▸ **Description of the task**:
Please return the records below exactly as they stand, with the pictures removed.

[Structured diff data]
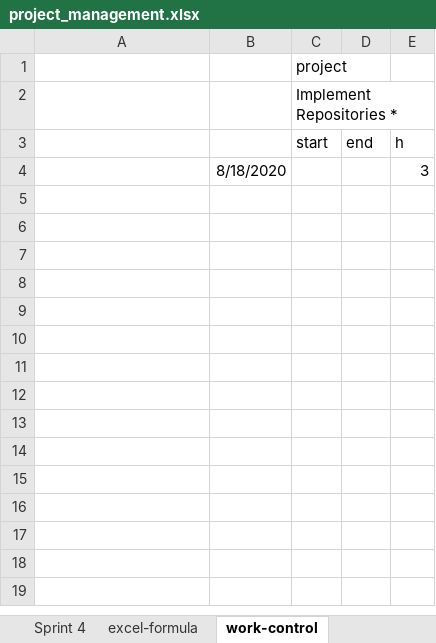
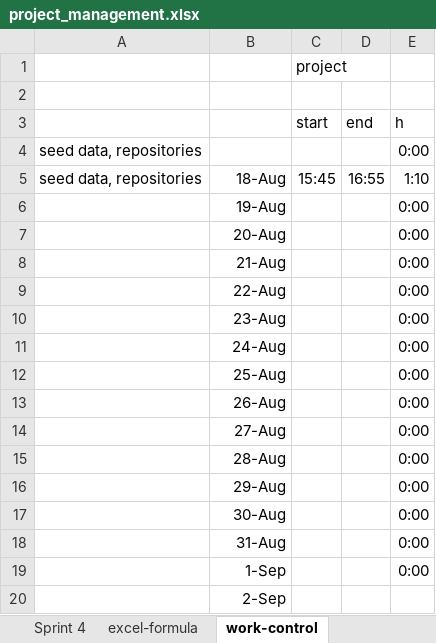
Before and after one commit to kristya-art/plana, an Excel workbook: 3project_management/project_management.xlsx, sheet work-control, drawn as a sheet; only a part is shown; values as stored, in another font and other column widths than the file's, no borders; removed rows and columns are numbered as before the commit, all else as after; the diff covers the shown part only; the diff names each change by its address in the sheet, - before the commit and + after, or states it on an @@ line.

```diff
--- a/3project_management/project_management.xlsx (sheet work-control)
+++ b/3project_management/project_management.xlsx (sheet work-control)
-C2 (start): Implement Repositories *
+C2 (start): (empty)
-row 4:  | 8/18/2020 |  |  | 3
+row 4: seed data, repositories |  |  |  | 0:00
+row 5: seed data, repositories | 18-Aug | 15:45 | 16:55 | 1:10
+row 6:  | 19-Aug |  |  | 0:00
+row 7:  | 20-Aug |  |  | 0:00
+row 8:  | 21-Aug |  |  | 0:00
+row 9:  | 22-Aug |  |  | 0:00
+row 10:  | 23-Aug |  |  | 0:00
+row 11:  | 24-Aug |  |  | 0:00
+row 12:  | 25-Aug |  |  | 0:00
+row 13:  | 26-Aug |  |  | 0:00
+row 14:  | 27-Aug |  |  | 0:00
+row 15:  | 28-Aug |  |  | 0:00
+row 16:  | 29-Aug |  |  | 0:00
+row 17:  | 30-Aug |  |  | 0:00
+row 18:  | 31-Aug |  |  | 0:00
+row 19:  | 1-Sep |  |  | 0:00
+row 20:  | 2-Sep
```
Also changed, not shown: 16 added rows elsewhere in this sheet, sheet Sprint2, 53 other files.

▸ **Answer**:
Before and after one commit to kristya-art/plana, an Excel workbook: 3project_management/project_management.xlsx, sheet work-control, drawn as a sheet; only a part is shown; values as stored, in another font and other column widths than the file's, no borders; removed rows and columns are numbered as before the commit, all else as after; the diff covers the shown part only; the diff names each change by its address in the sheet, - before the commit and + after, or states it on an @@ line.

```diff
--- a/3project_management/project_management.xlsx (sheet work-control)
+++ b/3project_management/project_management.xlsx (sheet work-control)
-C2 (start): Implement Repositories *
+C2 (start): (empty)
-row 4:  | 8/18/2020 |  |  | 3
+row 4: seed data, repositories |  |  |  | 0:00
+row 5: seed data, repositories | 18-Aug | 15:45 | 16:55 | 1:10
+row 6:  | 19-Aug |  |  | 0:00
+row 7:  | 20-Aug |  |  | 0:00
+row 8:  | 21-Aug |  |  | 0:00
+row 9:  | 22-Aug |  |  | 0:00
+row 10:  | 23-Aug |  |  | 0:00
+row 11:  | 24-Aug |  |  | 0:00
+row 12:  | 25-Aug |  |  | 0:00
+row 13:  | 26-Aug |  |  | 0:00
+row 14:  | 27-Aug |  |  | 0:00
+row 15:  | 28-Aug |  |  | 0:00
+row 16:  | 29-Aug |  |  | 0:00
+row 17:  | 30-Aug |  |  | 0:00
+row 18:  | 31-Aug |  |  | 0:00
+row 19:  | 1-Sep |  |  | 0:00
+row 20:  | 2-Sep
```
Also changed, not shown: 16 added rows elsewhere in this sheet, sheet Sprint2, 53 other files.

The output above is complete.